The Pacific Ocean is the world’s deepest and largest ocean, covering a total area of 165.2 million km2 and with an average depth of about 4,280 m. Due to its massive size, the Pacific Ocean consists of many marginal seas situated at the coasts of the continents of Asia, Oceania, and the Americas. Covering an area of 380,000 km2, the Yellow Sea is such a marginal sea of the Western Pacific Ocean.
The sea was named for the yellowish sand particles originating from the Gobi Desert that descend on the surface of the sea, thereby giving it a golden yellow color. In addition to this, several Chinese rivers also discharge their sand and silt-laden waters into the sea. Besides the Yellow Sea, there are other seas in the world, namely the Red Sea, White Sea, and the Black Sea, that bear common English colors as their names. The Yellow Sea is also often referred to as ‘Huang Hai’ in China and as ‘West Sea’ in both North and South Korea.
Where Is The Yellow Sea?

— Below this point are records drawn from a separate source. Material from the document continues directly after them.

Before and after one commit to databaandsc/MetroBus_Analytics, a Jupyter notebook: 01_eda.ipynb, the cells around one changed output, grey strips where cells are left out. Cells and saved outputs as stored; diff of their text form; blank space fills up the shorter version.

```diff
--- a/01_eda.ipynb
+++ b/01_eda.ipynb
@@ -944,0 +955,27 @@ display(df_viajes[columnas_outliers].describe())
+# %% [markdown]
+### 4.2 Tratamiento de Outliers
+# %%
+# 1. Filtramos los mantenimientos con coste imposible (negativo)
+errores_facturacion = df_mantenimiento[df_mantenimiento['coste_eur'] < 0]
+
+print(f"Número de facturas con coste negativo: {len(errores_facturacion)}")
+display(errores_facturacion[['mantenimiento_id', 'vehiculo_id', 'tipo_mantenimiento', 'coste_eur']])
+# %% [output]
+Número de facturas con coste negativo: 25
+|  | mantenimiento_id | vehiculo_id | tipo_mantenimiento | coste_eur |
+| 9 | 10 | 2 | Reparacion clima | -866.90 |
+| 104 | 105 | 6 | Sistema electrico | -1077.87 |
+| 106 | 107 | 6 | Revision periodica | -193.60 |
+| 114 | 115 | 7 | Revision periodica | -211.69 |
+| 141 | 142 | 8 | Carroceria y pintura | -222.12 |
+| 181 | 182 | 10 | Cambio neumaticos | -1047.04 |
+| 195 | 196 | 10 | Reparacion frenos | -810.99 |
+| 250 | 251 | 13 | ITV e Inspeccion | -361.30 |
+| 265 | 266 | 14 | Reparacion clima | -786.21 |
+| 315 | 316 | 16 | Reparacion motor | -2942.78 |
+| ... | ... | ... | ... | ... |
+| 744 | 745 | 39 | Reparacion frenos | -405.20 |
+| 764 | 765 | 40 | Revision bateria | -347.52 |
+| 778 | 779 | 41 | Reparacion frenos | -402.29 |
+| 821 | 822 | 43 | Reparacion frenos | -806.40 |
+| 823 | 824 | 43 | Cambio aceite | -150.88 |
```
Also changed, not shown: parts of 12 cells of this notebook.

The Yellow Sea measures about 960 km from north to south and some 700 km from its east to west. The sea is one of the world’s largest portions of continental shelf submerged in water. Its maximum depth is about 152 m and it has an average depth of only 44 m. Some of the significant rivers that drain into the sea include the Chongchon, Hai He, Liao, Taedong, Yalu, and Yellow Rivers. More than 1.6 billion tons of sediments are annually received by the Yellow Sea, mainly from the large Yellow and Yangtze Rivers. The northern and the western shores of the sea are quite low, while the sea’s eastern shores are heavily indented and comparatively much rockier and higher than its western part. Many bays like the Bohai Bay, Laizhou Bay, Liaodong Bay, and the Korea Bay are also found here.
Some of the notable South Korean islands that are located in the Yellow Sea include Anmado, Baengnyeongdo, Deokjeokdo, Daebudo, Ganghwado, Gageodo, Heuksando, Jejudo, Silmido, Yeongjongdo, etc.

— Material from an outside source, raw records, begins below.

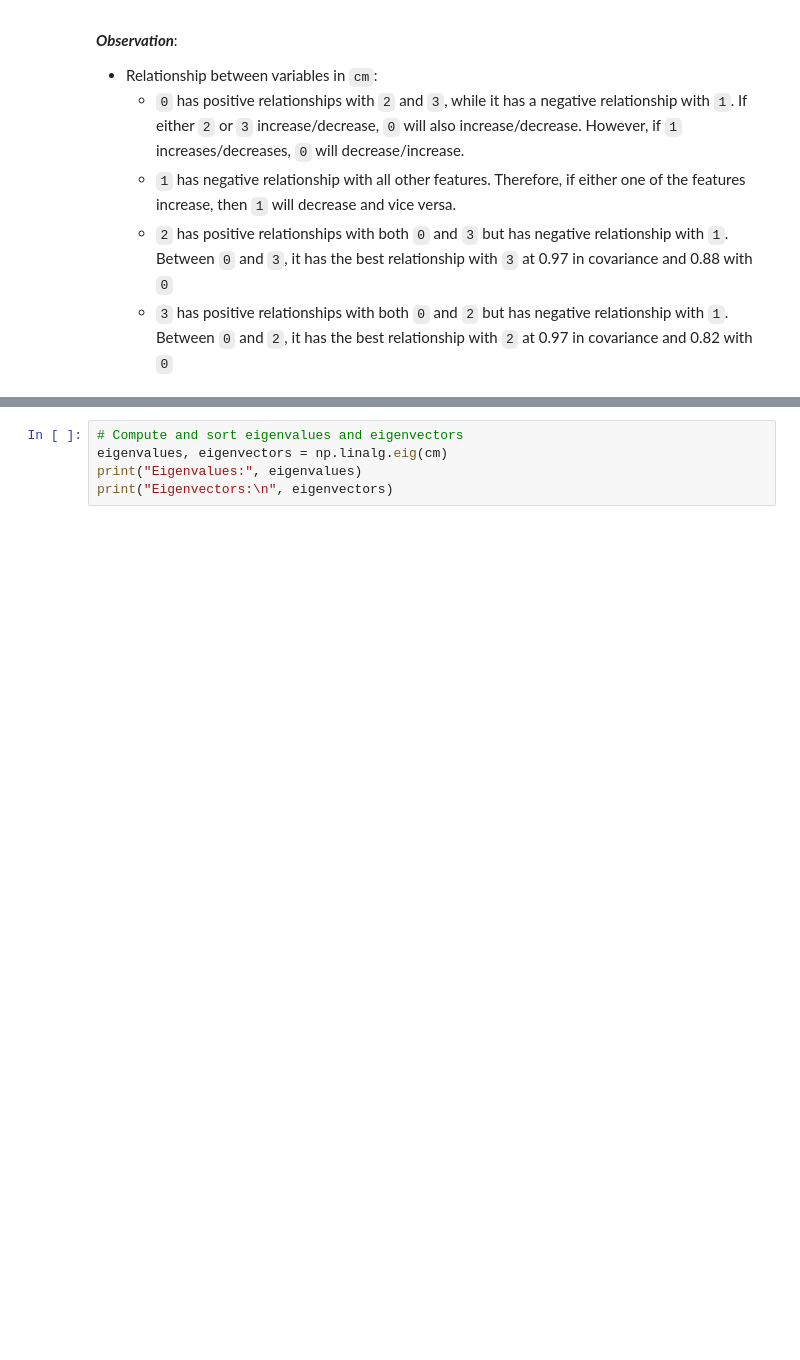
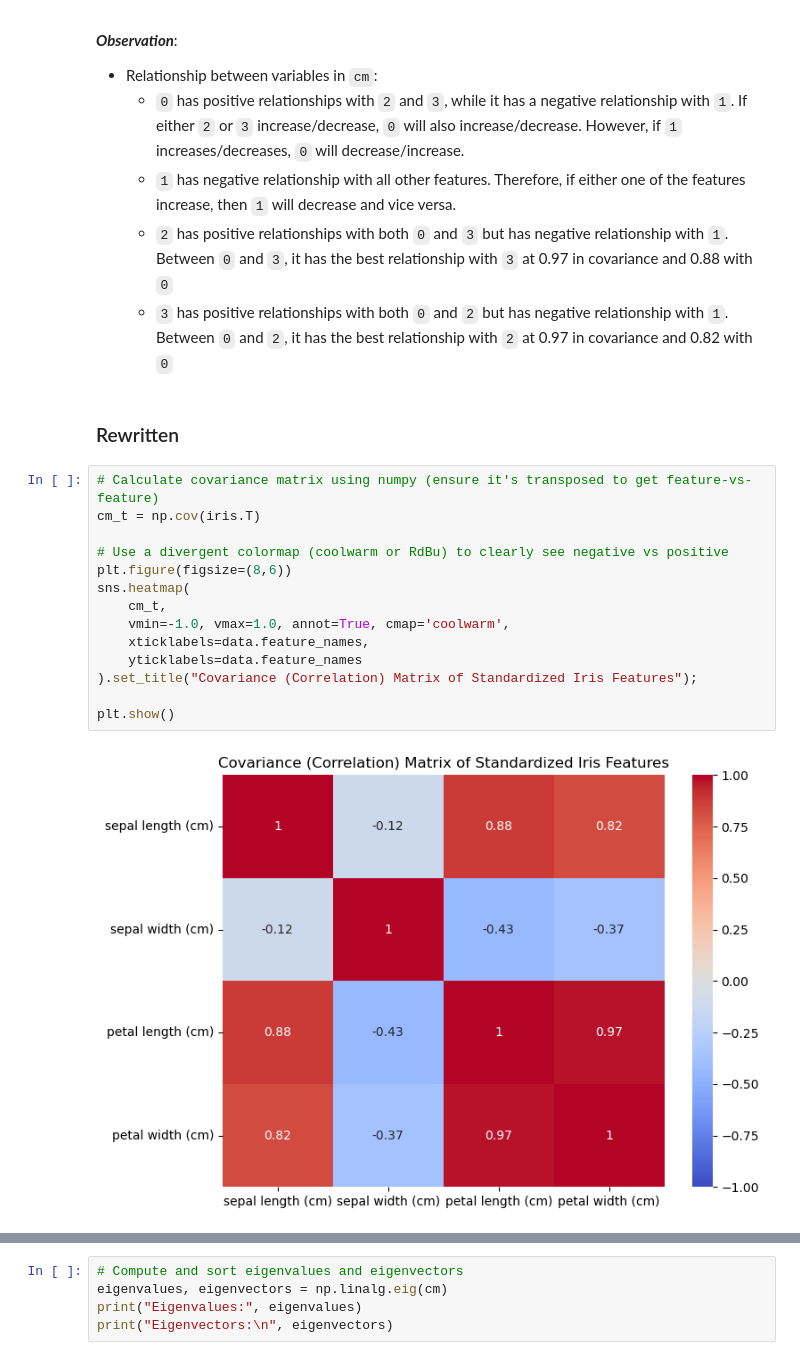
Before and after one commit to thaopham98/DataScience, a Jupyter notebook: python_analysis/A9-Dimentional Reduction.ipynb, the cells around one changed output, grey strips where cells are left out. Drawn from its saved outputs; the diff is of its cells as text; blank space fills up the shorter version.

```diff
--- a/python_analysis/A9-Dimentional Reduction.ipynb
+++ b/python_analysis/A9-Dimentional Reduction.ipynb
@@ -176,3 +178,21 @@ array([[ 1.00671141, -0.11835884,  0.87760447,  0.82343066],
     - `1` has negative relationship with all other features. Therefore, if either one of the features increase, then `1` will decrease and vice versa.
     - `2` has positive relationships with both `0` and `3` but has negative relationship with `1`. Between `0` and `3`, it has the best relationship with `3` at 0.97 in covariance and 0.88 with `0`
     - `3` has positive relationships with both `0` and `2` but has negative relationship with `1`. Between `0` and `2`, it has the best relationship with `2` at 0.97 in covariance and 0.82 with `0`
+# %% [markdown]
+### Rewritten
+# %%
+# Calculate covariance matrix using numpy (ensure it's transposed to get feature-vs-feature)
+cm_t = np.cov(iris.T)
+
+# Use a divergent colormap (coolwarm or RdBu) to clearly see negative vs positive
+plt.figure(figsize=(8,6))
+sns.heatmap(
+    cm_t,
+    vmin=-1.0, vmax=1.0, annot=True, cmap='coolwarm',
+    xticklabels=data.feature_names,
+    yticklabels=data.feature_names
+).set_title("Covariance (Correlation) Matrix of Standardized Iris Features");
+
+plt.show()
+# %% [output]
+[figure, added]
```
Also changed, not shown: parts of 73 cells of this notebook.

The Yellow Sea experiences a temperate monsoon climate. Cold and dry winds from the northwest prevail during the winter season while the summer months are relatively warm and humid. The average temperature ranges between -10 °C to 3 °C in January from north to south and between 23 °C to 26 °C in July. The northerly monsoons occur from late November to March while tropical hurricanes (typhoons) occur frequently between June and October. Sea fogs are also common in coastal regions.
The Yellow Sea is rich in seaweeds, and various invertebrates like crustaceans, clams, cephalopods, shellfish, etc. Some of the significant fish that are found here include cod, croakers, goby, eel, Japanese mackerel, lizardfish, Pacific herring, sea bream, etc. The intertidal mudflats of the Yellow Sea provide important sites for migratory birds of the East Asian-Australasian Flyway. Some of these significant migratory birds are black-faced spoonbills, Dalmatian pelicans, and little gulls. The Yellow Sea also serves as a critical breeding site for the threatened Saunder’s gull. The sea also hosts numerous marine mammals like spotted seals, finless porpoises, killer whales, minke whales, and false killer whales.
The rich fishing grounds of the Yellow Sea have been commercially exploited by the large Chinese, Japanese, and Korean ships for many years. Several tons of oil have also been successfully explored in the Chinese and the North Korean parts of the sea. The coastal regions of the Yellow Sea are very densely populated and more than 600 million people live in the sea’s catchment area. Some of the chief ports that are located along the Yellow sea include Dalian, Qinhuangdao, Qingdao, and Tianjin ports of China; Mokpo, Gunsan, and Incheon ports of South Korea; and Nampho port of North Korea.